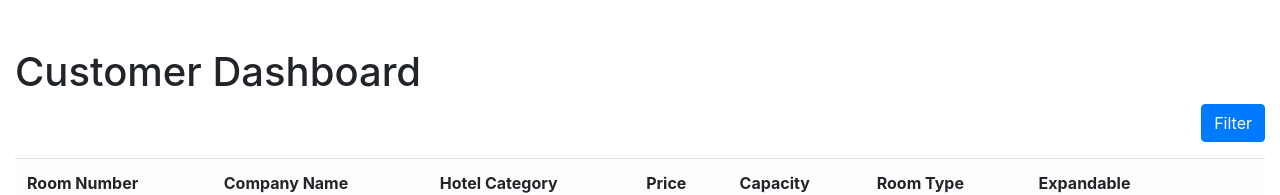
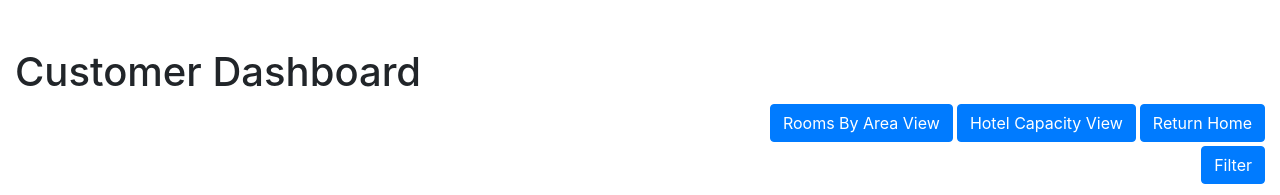
Before and after one commit to aghar11/CSI2132-eHotelsWebApp, a React (Create React App) app in the folder client/: page /customerView in a window 1280 px wide. Shown: the top 195 px of the page. Built offline with nearby package versions, Linux system fonts and the light colour scheme; no server answers.

Commit message:
Added view menu options

```diff
--- a/client/src/components/CustomerView/CustomerDashboard.js
+++ b/client/src/components/CustomerView/CustomerDashboard.js
@@ -1,6 +1,7 @@
 import '../../App.css';
 import React, { useEffect, useState} from "react";
 import FilterModal from './FilterModal';
+import { Link } from 'react-router-dom';
 
 function CustomerDashboard() {
     const [room, setRoom] = useState([]);
@@ -22,6 +23,17 @@ function CustomerDashboard() {
     return(
         <div className='container-fluid'>
             <h1 className= "mt-5 center">Customer Dashboard</h1>
+            <div className = 'text-right mb-1'>
+                <Link to='/'>
+                    <button id="customerViewByAreaButton" type="button" class="btn btn-primary mr-1">Rooms By Area View</button>
+                </Link>
+                <Link to='/'>
+                    <button id="customerViewHotelCapacityButton" type="button" class="btn btn-primary mr-1">Hotel Capacity View</button>
+                </Link>
+                <Link to='/'>
+                    <button id="customerViewHomeButton" type="button" class="btn btn-primary">Return Home</button>
+                </Link>
+            </div>
             <FilterModal/>
             <div className="table-responsive">
                 <table className="table mt-3 text-centre table-hover">
@@ -47,7 +59,7 @@ function CustomerDashboard() {
                                 <td>{room.hotelid}</td>
                                 <td>{room.price}</td>
                                 <td>{room.capacity}</td>
-                                <td>{room.viewType}</td>
+                                <td>{room.viewtype}</td>
                                 <td>{room.expandable}</td>
                                 <td>
                                     <button className="btn btn-outline-primary">View Info</button>
```
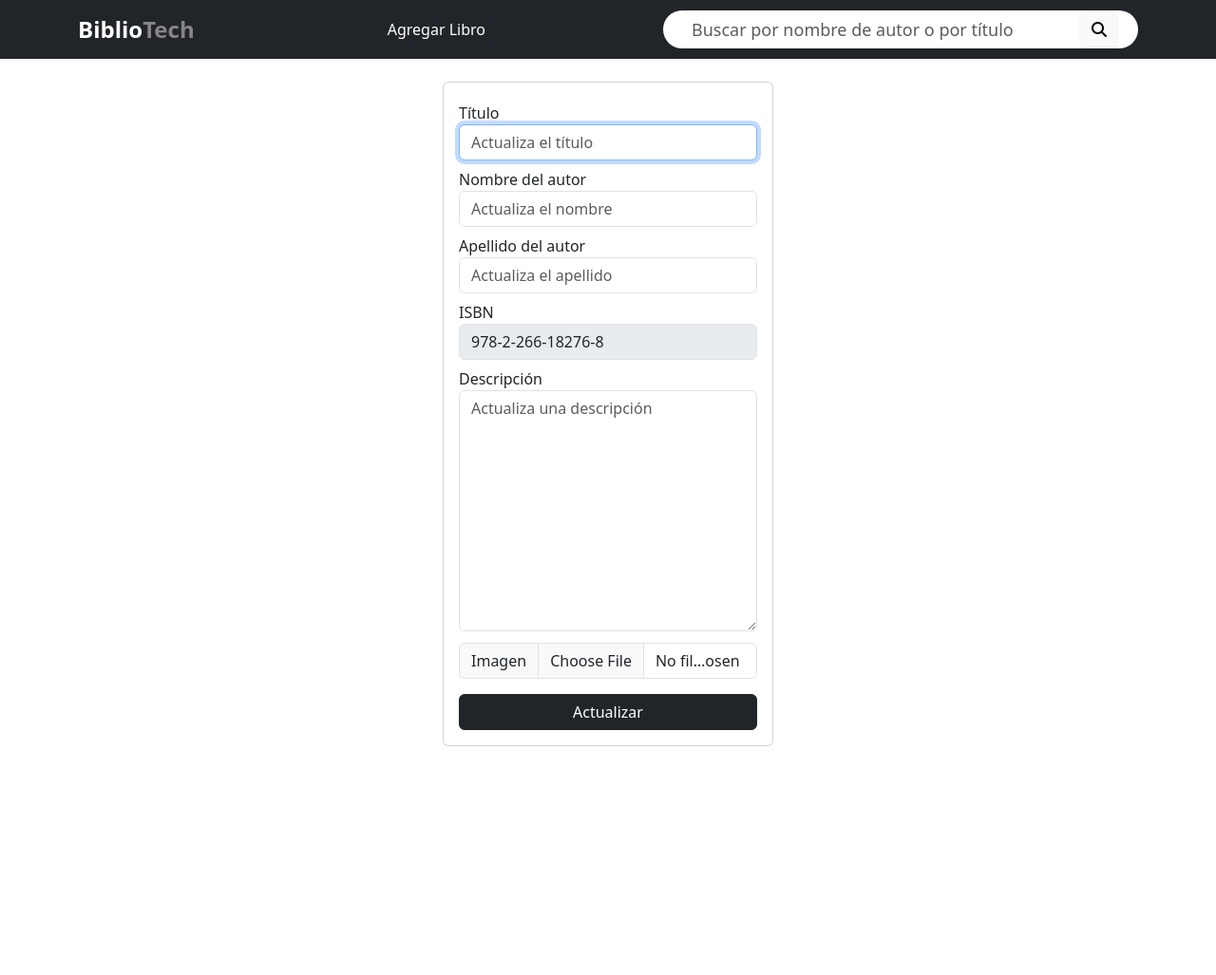
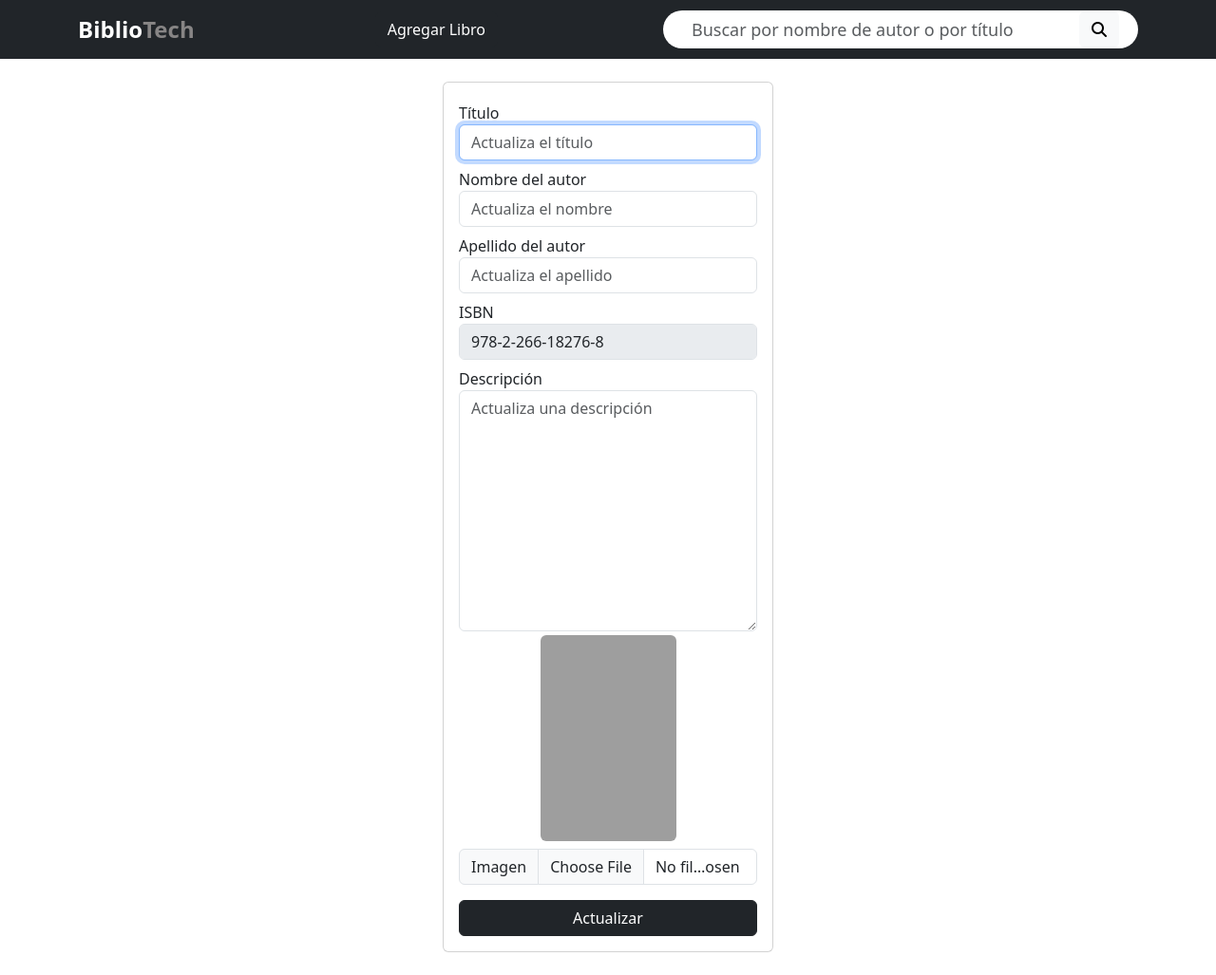
Before and after one commit to Fem-BiblioTech/bibliotech, a PHP site: page /applications/edit_book.php?isbn=978-2-266-18276-8 in a window 1280 px wide. Shown: the whole page at 95% size. Before the commit the page ends 786 px from the top, so only its background shows below. Run offline with PHP 8.4, Linux system fonts and the light colour scheme; data comes from the database, SQL or seed files in the repository; data that the repository does not hold is empty; some libraries are stand-ins or nearby versions; grey boxes are pictures that could not be loaded.

Commit message:
show image in edit form

```diff
--- a/applications/edit_book.php
+++ b/applications/edit_book.php
@@ -78,6 +78,10 @@ if (isset($_POST['update'])) {
                                             placeholder="Actualiza una descripción"><?php echo $description; ?></textarea>
                                     </div>
 
+                                    <div class="center-content ">
+                                      <img src= "../<?php echo $row ["image"]?>" class="card-img-center rounded" alt="Portada libro <?php echo $row ["title"] ?>">
+                                    </div>
+
                                     <div class="input-group mb-3 mt-2">
                                         <label  class="input-group-text" for="inputGroupFile01">Imagen</label>
                                         <input type="file" name="image" class="form-control" id="inputGroupFile01">
--- a/styles/style.css
+++ b/styles/style.css
@@ -37,6 +37,17 @@ body{
     display: none !important;
 }
 
+.center-content{
+    display: flex;
+    justify-content: center;
+
+}
+
+.center-content img{
+    width: 143px;
+    height: 217px;
+}
+
 @media screen and (max-width: 576px){
     .mobile-icons{
         display: inline-block !important;
```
-=-=-=-=-
## Aim of the exercise
Copy out each line of the data exactly as it reads; skip the pictures.

## Expected answer
Before and after one commit to aghar11/CSI2132-eHotelsWebApp, a React (Create React App) app in the folder client/: page /customerView in a window 1280 px wide. Shown: the top 195 px of the page. Built offline with nearby package versions, Linux system fonts and the light colour scheme; no server answers.

Commit message:
Added view menu options

```diff
--- a/client/src/components/CustomerView/CustomerDashboard.js
+++ b/client/src/components/CustomerView/CustomerDashboard.js
@@ -1,6 +1,7 @@
 import '../../App.css';
 import React, { useEffect, useState} from "react";
 import FilterModal from './FilterModal';
+import { Link } from 'react-router-dom';
 
 function CustomerDashboard() {
     const [room, setRoom] = useState([]);
@@ -22,6 +23,17 @@ function CustomerDashboard() {
     return(
         <div className='container-fluid'>
             <h1 className= "mt-5 center">Customer Dashboard</h1>
+            <div className = 'text-right mb-1'>
+                <Link to='/'>
+                    <button id="customerViewByAreaButton" type="button" class="btn btn-primary mr-1">Rooms By Area View</button>
+                </Link>
+                <Link to='/'>
+                    <button id="customerViewHotelCapacityButton" type="button" class="btn btn-primary mr-1">Hotel Capacity View</button>
+                </Link>
+                <Link to='/'>
+                    <button id="customerViewHomeButton" type="button" class="btn btn-primary">Return Home</button>
+                </Link>
+            </div>
             <FilterModal/>
             <div className="table-responsive">
                 <table className="table mt-3 text-centre table-hover">
@@ -47,7 +59,7 @@ function CustomerDashboard() {
                                 <td>{room.hotelid}</td>
                                 <td>{room.price}</td>
                                 <td>{room.capacity}</td>
-                                <td>{room.viewType}</td>
+                                <td>{room.viewtype}</td>
                                 <td>{room.expandable}</td>
                                 <td>
                                     <button className="btn btn-outline-primary">View Info</button>
```
Before and after one commit to Fem-BiblioTech/bibliotech, a PHP site: page /applications/edit_book.php?isbn=978-2-266-18276-8 in a window 1280 px wide. Shown: the whole page at 95% size. Before the commit the page ends 786 px from the top, so only its background shows below. Run offline with PHP 8.4, Linux system fonts and the light colour scheme; data comes from the database, SQL or seed files in the repository; data that the repository does not hold is empty; some libraries are stand-ins or nearby versions; grey boxes are pictures that could not be loaded.

Commit message:
show image in edit form

```diff
--- a/applications/edit_book.php
+++ b/applications/edit_book.php
@@ -78,6 +78,10 @@ if (isset($_POST['update'])) {
                                             placeholder="Actualiza una descripción"><?php echo $description; ?></textarea>
                                     </div>
 
+                                    <div class="center-content ">
+                                      <img src= "../<?php echo $row ["image"]?>" class="card-img-center rounded" alt="Portada libro <?php echo $row ["title"] ?>">
+                                    </div>
+
                                     <div class="input-group mb-3 mt-2">
                                         <label  class="input-group-text" for="inputGroupFile01">Imagen</label>
                                         <input type="file" name="image" class="form-control" id="inputGroupFile01">
--- a/styles/style.css
+++ b/styles/style.css
@@ -37,6 +37,17 @@ body{
     display: none !important;
 }
 
+.center-content{
+    display: flex;
+    justify-content: center;
+
+}
+
+.center-content img{
+    width: 143px;
+    height: 217px;
+}
+
 @media screen and (max-width: 576px){
     .mobile-icons{
         display: inline-block !important;
```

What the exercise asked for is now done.